I know I’m not alone with this: I like most vegetables, but there are a few I really don’t like. This especially includes peas. Every time my mother makes peas as one of the vegetables for our supper, my father insists I eat everything on my plate — including those beady little peas. Part of the reason for this is that I’m a vegetarian (which drives good old Dad nuts!), and he grants me leeway there. But I think that because of that, he really likes to hammer me to eat any and all vegetables at all times. So, when the vegetable is cauliflower, beets, zucchini, asparagus or even broccoli, I eat them all, but I totally gag on peas for some reason. I just don’t like those little buggers!
I was wondering if you think it’s fair that I have to eat everything on my plate? If you say I should, I guess I’ll stop complaining, hold my nose and try to choke down some peas. What’s your opinion on this particular issue?

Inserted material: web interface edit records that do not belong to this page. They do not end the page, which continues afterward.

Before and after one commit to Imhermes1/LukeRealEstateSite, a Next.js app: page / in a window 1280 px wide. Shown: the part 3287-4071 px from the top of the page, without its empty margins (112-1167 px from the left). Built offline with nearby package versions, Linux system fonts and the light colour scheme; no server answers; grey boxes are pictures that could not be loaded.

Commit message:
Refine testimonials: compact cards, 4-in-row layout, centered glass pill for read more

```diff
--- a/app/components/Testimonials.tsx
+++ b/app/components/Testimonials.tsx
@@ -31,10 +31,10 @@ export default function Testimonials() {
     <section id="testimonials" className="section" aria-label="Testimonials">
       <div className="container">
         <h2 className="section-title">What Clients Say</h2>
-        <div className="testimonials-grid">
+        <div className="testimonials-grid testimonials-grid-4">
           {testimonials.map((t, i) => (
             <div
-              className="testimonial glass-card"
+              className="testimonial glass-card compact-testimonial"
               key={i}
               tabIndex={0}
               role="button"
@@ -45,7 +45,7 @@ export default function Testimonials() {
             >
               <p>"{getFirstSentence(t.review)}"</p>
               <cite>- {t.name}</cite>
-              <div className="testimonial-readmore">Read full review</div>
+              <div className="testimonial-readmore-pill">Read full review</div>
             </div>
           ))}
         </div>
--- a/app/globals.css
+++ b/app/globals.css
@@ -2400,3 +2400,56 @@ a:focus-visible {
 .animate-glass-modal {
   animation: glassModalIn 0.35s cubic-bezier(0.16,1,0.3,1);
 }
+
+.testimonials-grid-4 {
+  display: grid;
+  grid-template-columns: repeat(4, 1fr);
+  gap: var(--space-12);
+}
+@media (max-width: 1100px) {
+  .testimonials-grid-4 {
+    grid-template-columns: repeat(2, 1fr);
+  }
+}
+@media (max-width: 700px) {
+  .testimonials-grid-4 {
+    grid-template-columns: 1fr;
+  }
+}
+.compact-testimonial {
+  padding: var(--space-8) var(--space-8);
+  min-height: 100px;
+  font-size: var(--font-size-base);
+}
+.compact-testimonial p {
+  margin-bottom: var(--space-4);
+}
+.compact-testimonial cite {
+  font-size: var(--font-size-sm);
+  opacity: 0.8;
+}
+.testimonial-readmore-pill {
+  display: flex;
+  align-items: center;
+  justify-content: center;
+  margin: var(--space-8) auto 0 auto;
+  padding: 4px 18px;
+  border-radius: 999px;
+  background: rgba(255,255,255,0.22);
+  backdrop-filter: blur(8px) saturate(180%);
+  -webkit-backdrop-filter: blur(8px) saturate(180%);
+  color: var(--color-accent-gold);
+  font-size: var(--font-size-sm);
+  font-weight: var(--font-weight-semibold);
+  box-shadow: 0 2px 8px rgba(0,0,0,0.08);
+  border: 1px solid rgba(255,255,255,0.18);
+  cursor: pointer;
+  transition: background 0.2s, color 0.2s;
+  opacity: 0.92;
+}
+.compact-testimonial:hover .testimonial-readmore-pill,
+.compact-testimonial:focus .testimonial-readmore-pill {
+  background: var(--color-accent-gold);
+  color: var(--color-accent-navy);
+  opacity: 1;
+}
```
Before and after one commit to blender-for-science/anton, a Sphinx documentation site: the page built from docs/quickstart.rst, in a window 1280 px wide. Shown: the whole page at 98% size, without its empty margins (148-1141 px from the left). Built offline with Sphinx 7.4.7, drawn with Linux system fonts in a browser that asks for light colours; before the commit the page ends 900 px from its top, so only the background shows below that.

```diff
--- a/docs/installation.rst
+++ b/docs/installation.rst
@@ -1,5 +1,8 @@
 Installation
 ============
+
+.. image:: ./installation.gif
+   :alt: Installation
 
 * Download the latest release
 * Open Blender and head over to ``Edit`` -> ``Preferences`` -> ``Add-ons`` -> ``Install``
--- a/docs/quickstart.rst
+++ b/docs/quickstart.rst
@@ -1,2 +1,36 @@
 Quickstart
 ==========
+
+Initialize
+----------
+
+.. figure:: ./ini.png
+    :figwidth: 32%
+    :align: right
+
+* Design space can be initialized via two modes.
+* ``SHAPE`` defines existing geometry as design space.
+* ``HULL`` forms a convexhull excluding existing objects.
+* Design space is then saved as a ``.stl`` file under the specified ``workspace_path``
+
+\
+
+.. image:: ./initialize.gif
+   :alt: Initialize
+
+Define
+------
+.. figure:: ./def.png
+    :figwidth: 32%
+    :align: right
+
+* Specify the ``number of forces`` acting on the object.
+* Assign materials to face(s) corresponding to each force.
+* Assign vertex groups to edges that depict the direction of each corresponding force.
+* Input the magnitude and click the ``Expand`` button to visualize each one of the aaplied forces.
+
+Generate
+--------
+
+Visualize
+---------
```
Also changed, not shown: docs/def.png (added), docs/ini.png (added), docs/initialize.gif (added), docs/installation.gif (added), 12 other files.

— Can’t Stand Those Peas, Via Email
Dear Can’t Stand Peas: It surprises some readers to learn that this is actually a very popular and frequent topic with teenagers. I get all kinds of letters about foods and diets, and the majority do involve what to do when one or both parents want the teen to eat something the young person truly dislikes. Many times, parents introduce new foods to their children and automatically feel that since they like them, their children should like them, too. But everyone has his or her own palate! It’s OK to occasionally ask children and teens to try a new taste, but they should not force the children to finish something they truly don’t like. In that case, a parent risks instilling a lifelong hatred of certain foods. Eating should be pleasurable, social and nutritious — not emotionally painful. Rarely do adults eat foods they find distasteful; they usually only do so to impress a potential mate or to be socially accepted in a business situation, especially when it comes to international business.
I give your father credit for not forcing his own carnivorous ways upon you, but I disagree with his edict that you should eat every single vegetable, regardless of your preferences. The fact that you have this sole exception indicates to me that you are not playing any games and that you truly detest peas. Therefore, I will side with your end of the debate here.
The vast majority of parents would be thrilled if their teens ate all the wonderful vegetables with the sole exception of peas.
Dear Dr. Wallace: I recently read in a magazine that couples who live together before getting married have a higher divorce rate than couples who do not live together before saying, “I do!” The magazine didn’t give a specific reason or any hard-and-fast statistics, but they seemed pretty convinced in their take on this issue. Do you agree with this?
I would think that couples who live together before getting married would be better adjusted to each other and therefore have a lower divorce rate. It seems counterintuitive to think this drives up the divorce rates!
— Slightly Skeptical, via email
Dear Slightly Skeptical: I have read many studies on this topic over the years. Indeed, most research papers did reveal that the divorce rates are slightly higher among couples who lived together first. They revealed a reason, which was that the “live together first” couples found they couldn’t easily adjust to the total commitment of marriage after having hedged their bets with the partial commitment of their original arrangement.